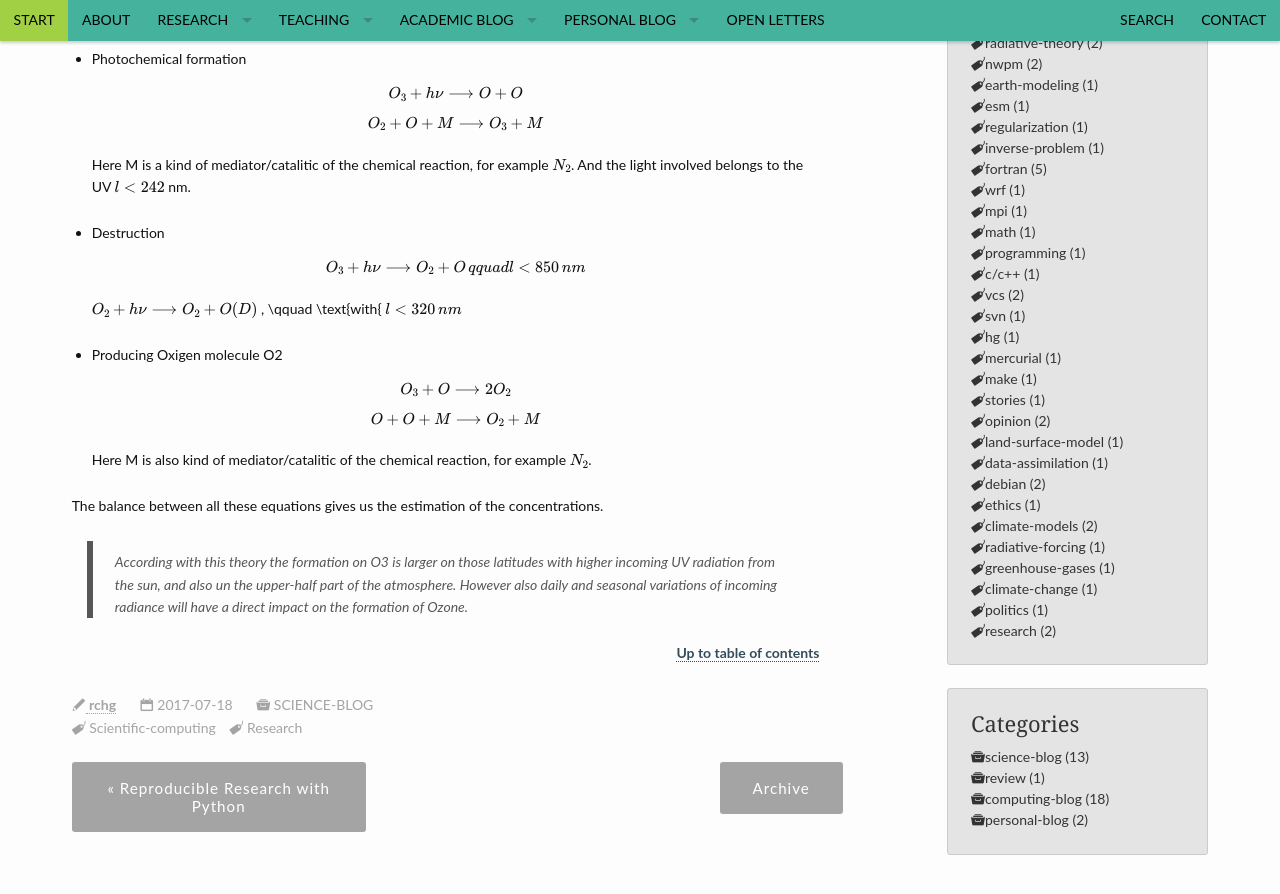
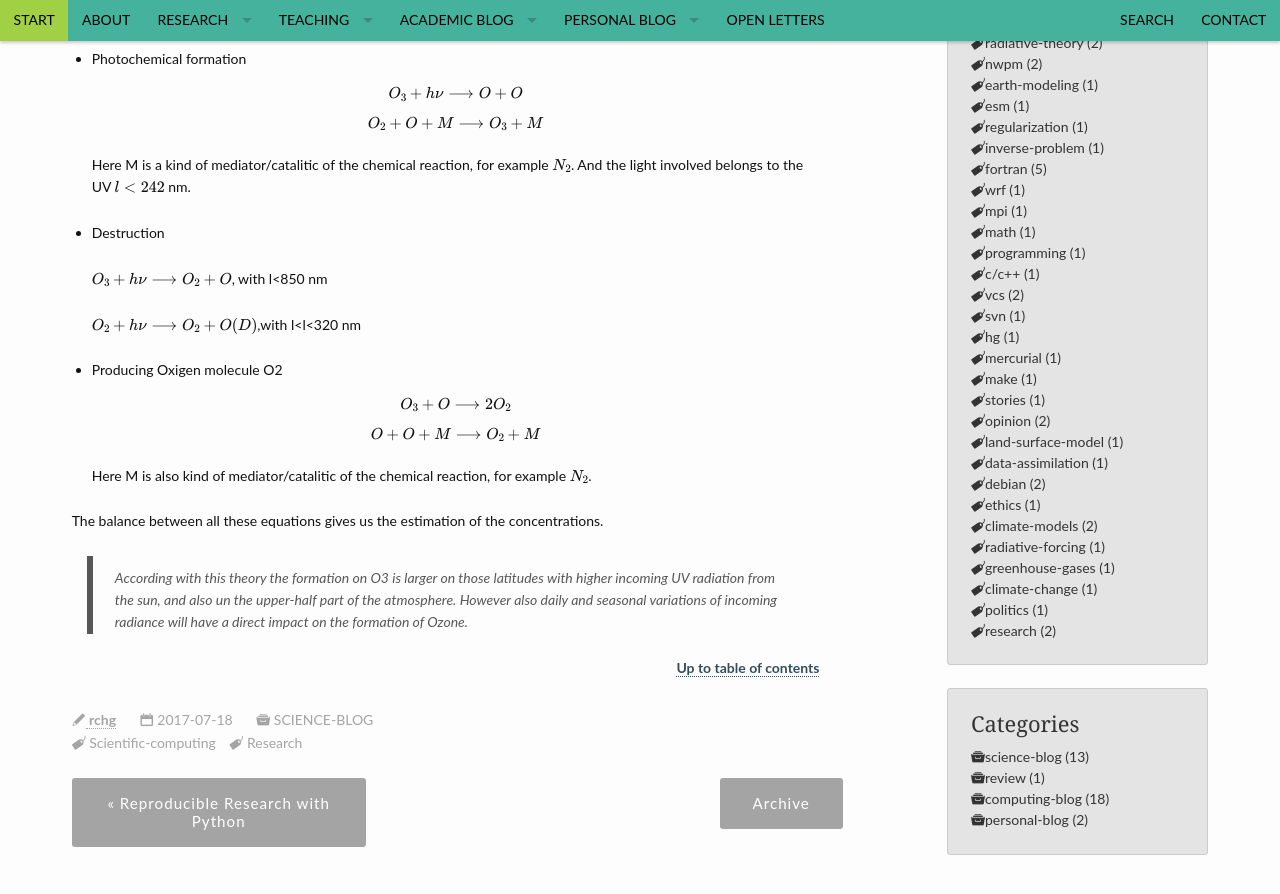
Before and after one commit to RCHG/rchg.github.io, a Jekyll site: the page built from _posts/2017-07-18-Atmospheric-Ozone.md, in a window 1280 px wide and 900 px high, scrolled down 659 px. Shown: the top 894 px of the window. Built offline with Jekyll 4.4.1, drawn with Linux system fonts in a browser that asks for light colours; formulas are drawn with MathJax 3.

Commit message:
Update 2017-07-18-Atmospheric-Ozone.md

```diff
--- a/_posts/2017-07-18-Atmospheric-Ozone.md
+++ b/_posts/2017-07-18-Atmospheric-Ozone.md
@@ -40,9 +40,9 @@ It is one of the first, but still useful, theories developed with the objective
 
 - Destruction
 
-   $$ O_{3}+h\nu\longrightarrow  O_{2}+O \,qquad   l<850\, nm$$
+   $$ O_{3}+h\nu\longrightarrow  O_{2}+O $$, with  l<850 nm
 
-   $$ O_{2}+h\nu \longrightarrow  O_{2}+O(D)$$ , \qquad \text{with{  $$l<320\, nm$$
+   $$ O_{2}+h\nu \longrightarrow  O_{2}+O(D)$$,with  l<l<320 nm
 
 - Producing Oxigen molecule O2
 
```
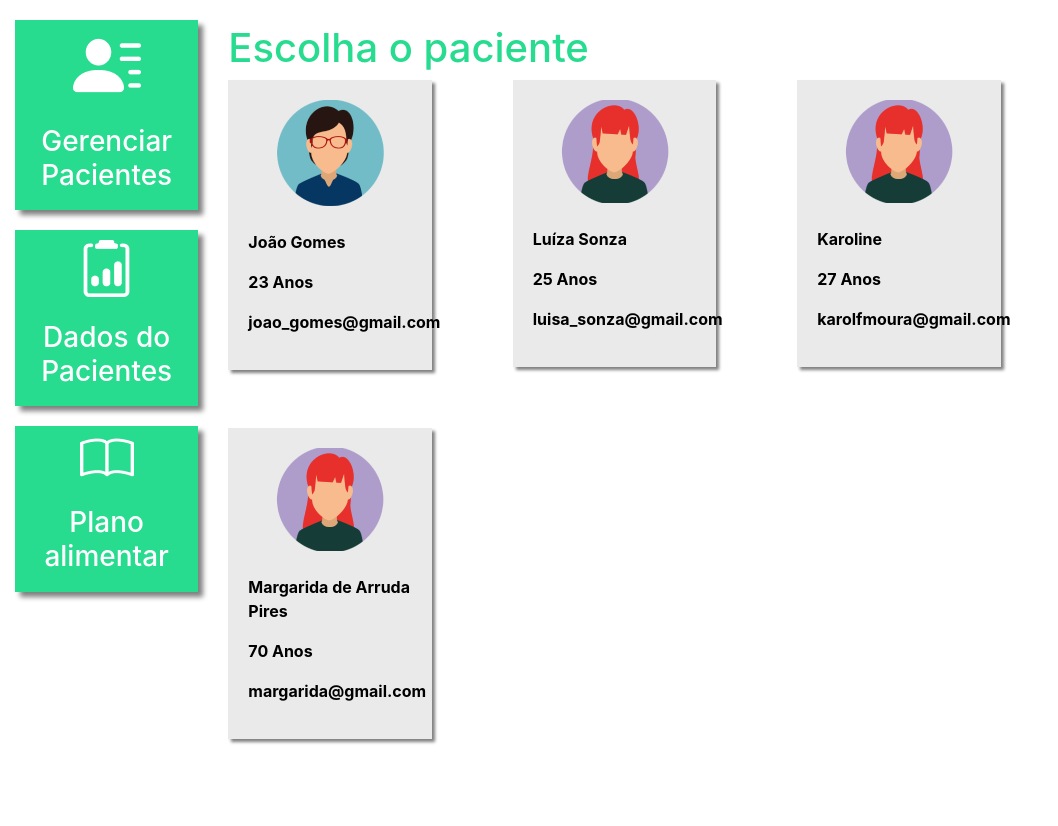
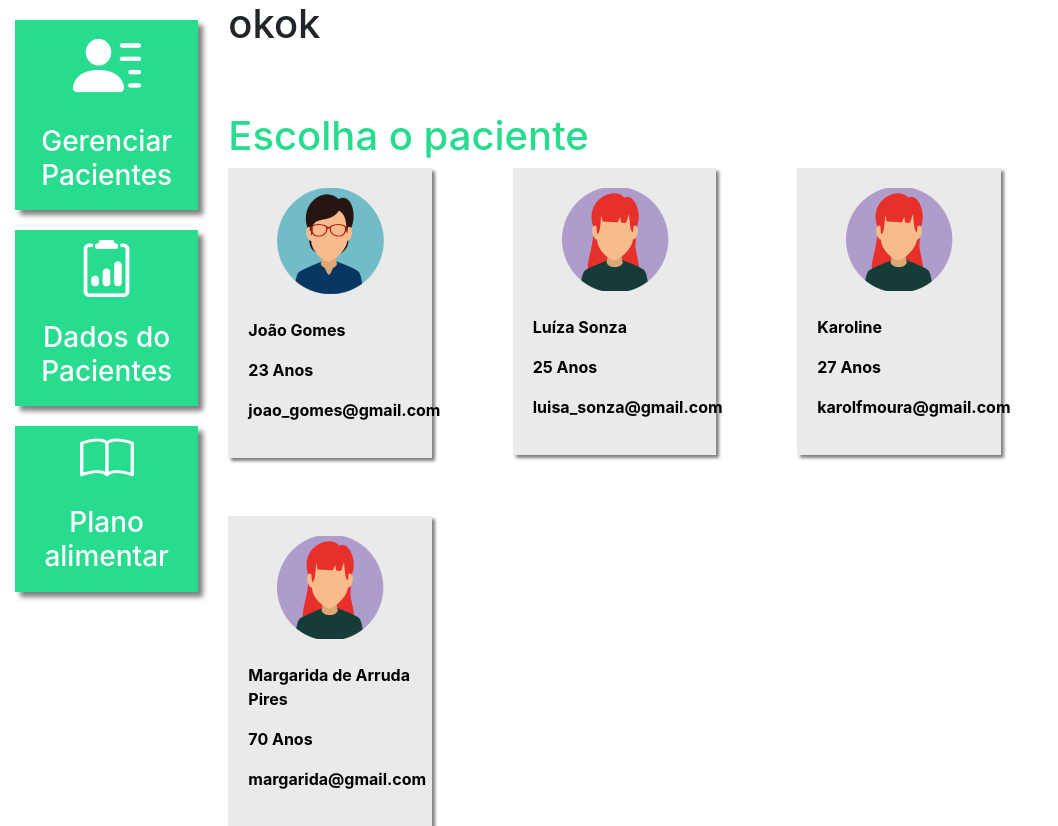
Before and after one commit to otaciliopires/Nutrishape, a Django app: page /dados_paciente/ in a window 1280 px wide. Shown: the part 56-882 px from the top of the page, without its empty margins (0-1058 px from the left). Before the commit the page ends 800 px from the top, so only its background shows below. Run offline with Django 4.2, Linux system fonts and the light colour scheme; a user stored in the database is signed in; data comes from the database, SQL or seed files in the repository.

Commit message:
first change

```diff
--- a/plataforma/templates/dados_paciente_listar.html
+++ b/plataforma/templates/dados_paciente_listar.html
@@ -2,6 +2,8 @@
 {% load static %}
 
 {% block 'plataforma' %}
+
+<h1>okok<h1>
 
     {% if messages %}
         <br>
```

########################################

» **WORK ORDER**: Search the listing for "Ozone" and show every line where it occurs.

» **SOLUTION BELOW**:
Before and after one commit to RCHG/rchg.github.io, a Jekyll site: the page built from _posts/2017-07-18-Atmospheric-Ozone.md, in a window 1280 px wide and 900 px high, scrolled down 659 px. Shown: the top 894 px of the window. Built offline with Jekyll 4.4.1, drawn with Linux system fonts in a browser that asks for light colours; formulas are drawn with MathJax 3.
Update 2017-07-18-Atmospheric-Ozone.md
--- a/_posts/2017-07-18-Atmospheric-Ozone.md
+++ b/_posts/2017-07-18-Atmospheric-Ozone.md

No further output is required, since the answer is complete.